What is expected:
Look for "title" in each line of the entries, and return the matching lines.

Entries taken from a collection
....................

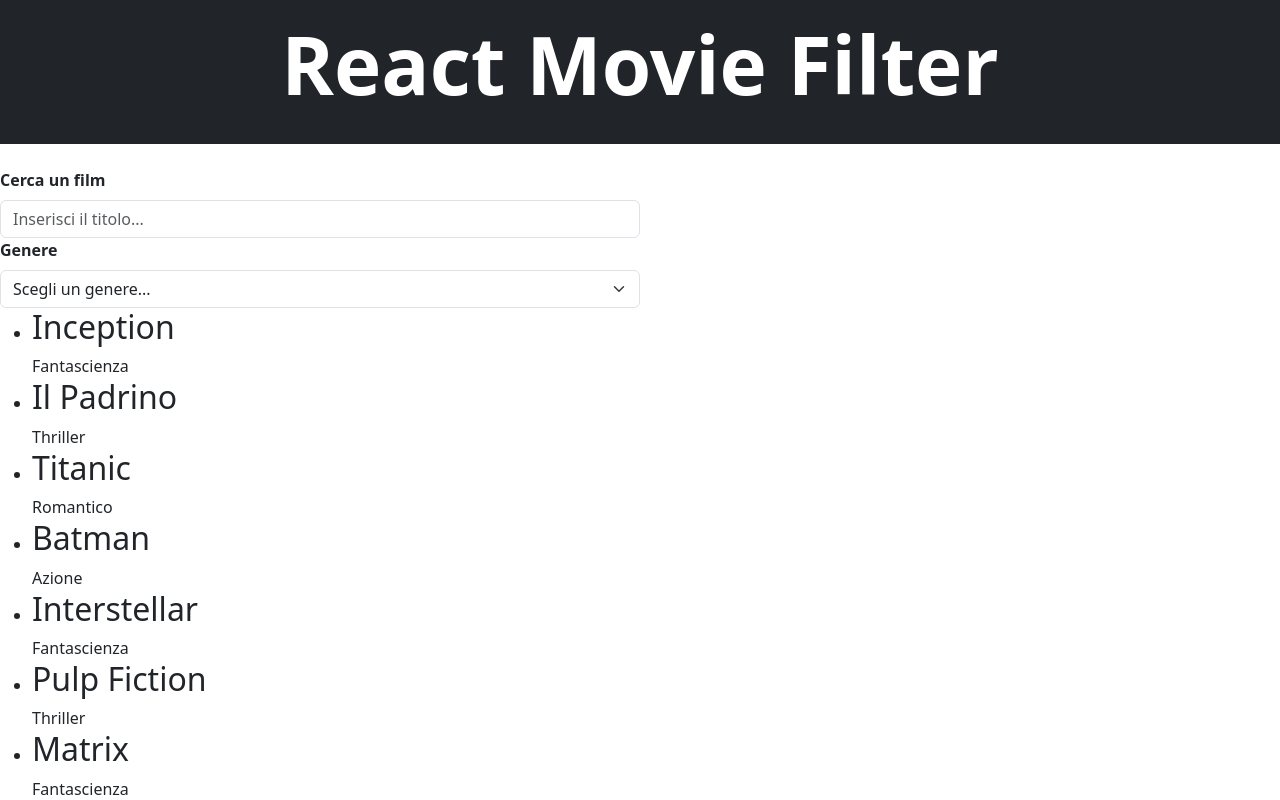
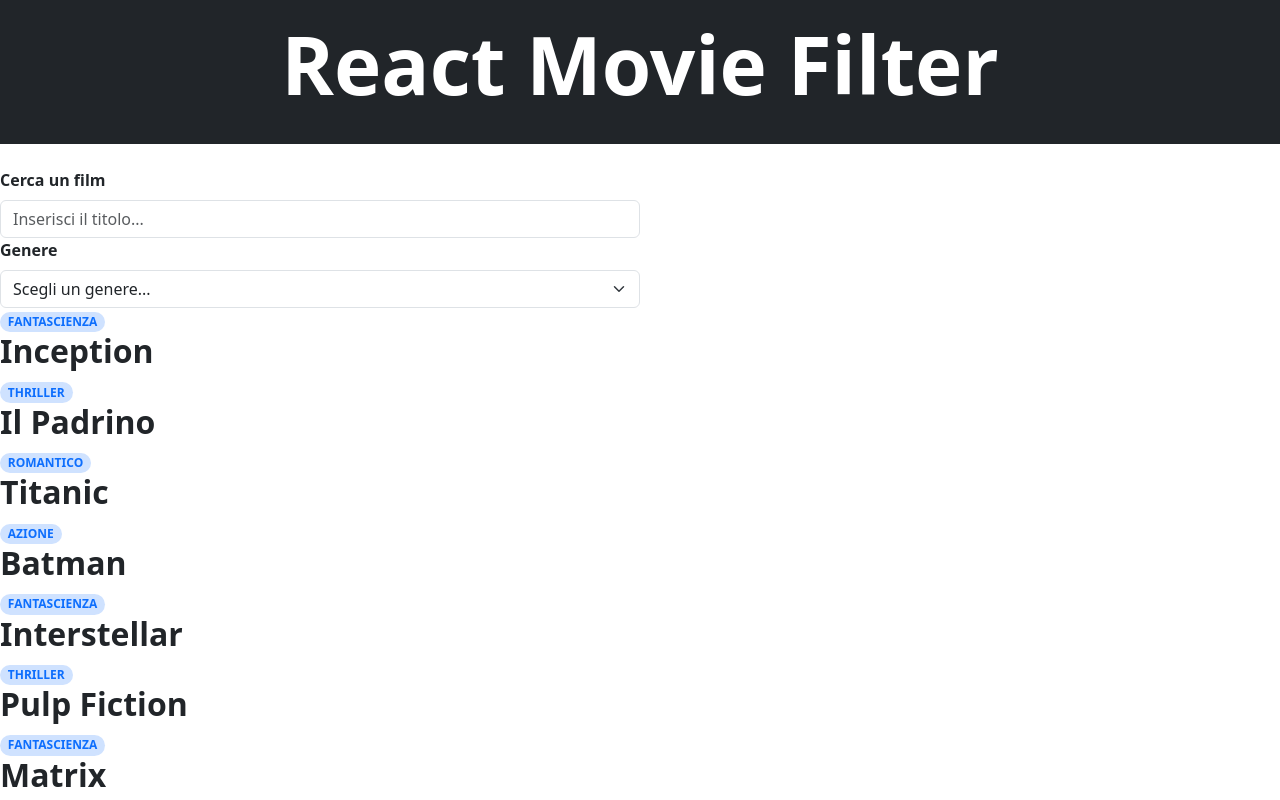
Before and after one commit to francesco-cassese/react-movie-filter, a React (Vite) app: page / in a window 1280 px wide. Shown: the top 800 px of the page. Built offline with nearby package versions, Linux system fonts and the light colour scheme.

Commit message:
feat: personalizzati leggermente i li

```diff
--- a/src/components/ListMovie.jsx
+++ b/src/components/ListMovie.jsx
@@ -3,15 +3,18 @@ function ListMovie(props) {
         const { title, genre } = movie
         return (
             <li key={crypto.randomUUID()}>
-                <div>
-                    <h2>{title}</h2>
-                    <span>{genre}</span>
+                <div className="mb-2">
+                    <span className="badge rounded-pill bg-primary-subtle text-primary text-uppercase">
+                        {genre}
+                    </span>
+                    <h2 className="card-title fw-bold text-dark mb-0">{title}</h2>
+
                 </div>
             </li>
         )
     })
     return (
-        <ul>{listMovieJsx}</ul>
+        <ul className="list-unstyled">{listMovieJsx}</ul>
     )
 }
 export default ListMovie
```
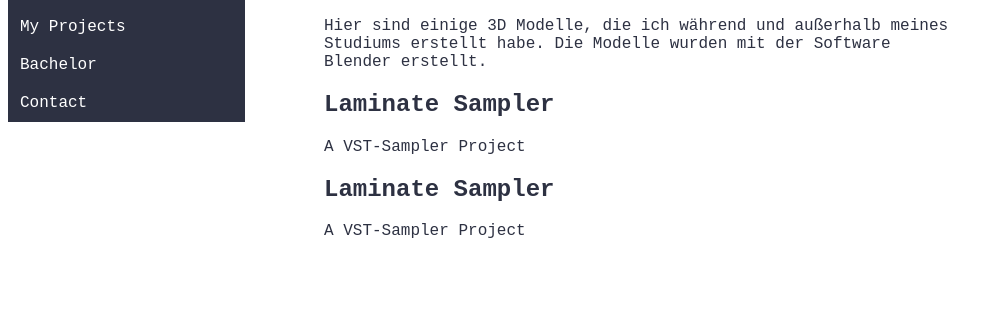
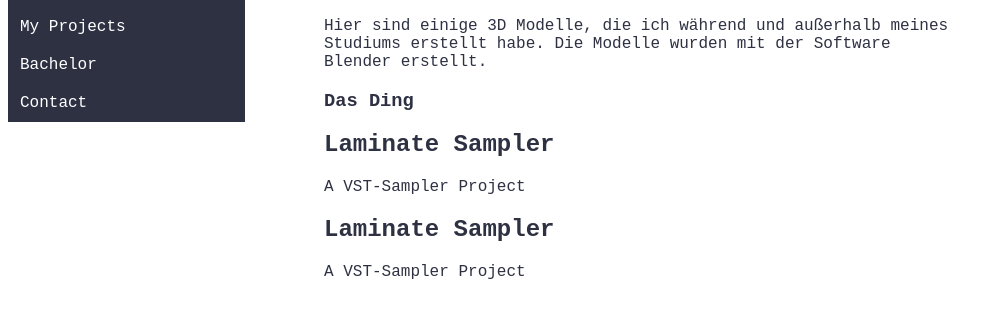
Before and after one commit to sallihboy/sallihboy.github.io, a plain HTML site: page projects.html in a window 1280 px wide. Shown: the part 118-436 px from the top of the page, without its empty margins (0-1002 px from the left). Drawn offline with Linux system fonts and the light colour scheme; some packages are replaced by stand-ins of ours; a script that the page names is missing.

Commit message:
Add files via upload

```diff
--- a/projects.html
+++ b/projects.html
@@ -23,6 +23,7 @@
 
 		<h2>Meine 3D Modelle</h2>
 		<p>Hier sind einige 3D Modelle, die ich während und außerhalb meines Studiums erstellt habe. Die Modelle wurden mit der Software Blender erstellt.</p>
+		<h3>Das Ding</h3>
 		<script type="module" src="https://ajax.googleapis.com/ajax/libs/model-viewer/3.3.0/model-viewer.min.js"></script>
 
 		<model-viewer alt="Ein Ding" src="models/thing.glb" tone-mapping="comemrce" environmentalImage="legacy" poster="" shadow-intensity="1" camera-controls autoplay touch-action="pan-y"></model-viewer>
```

....................

Answer to the exercise:
         const { title, genre } = movie
-                    <h2>{title}</h2>
+                    <h2 className="card-title fw-bold text-dark mb-0">{title}</h2>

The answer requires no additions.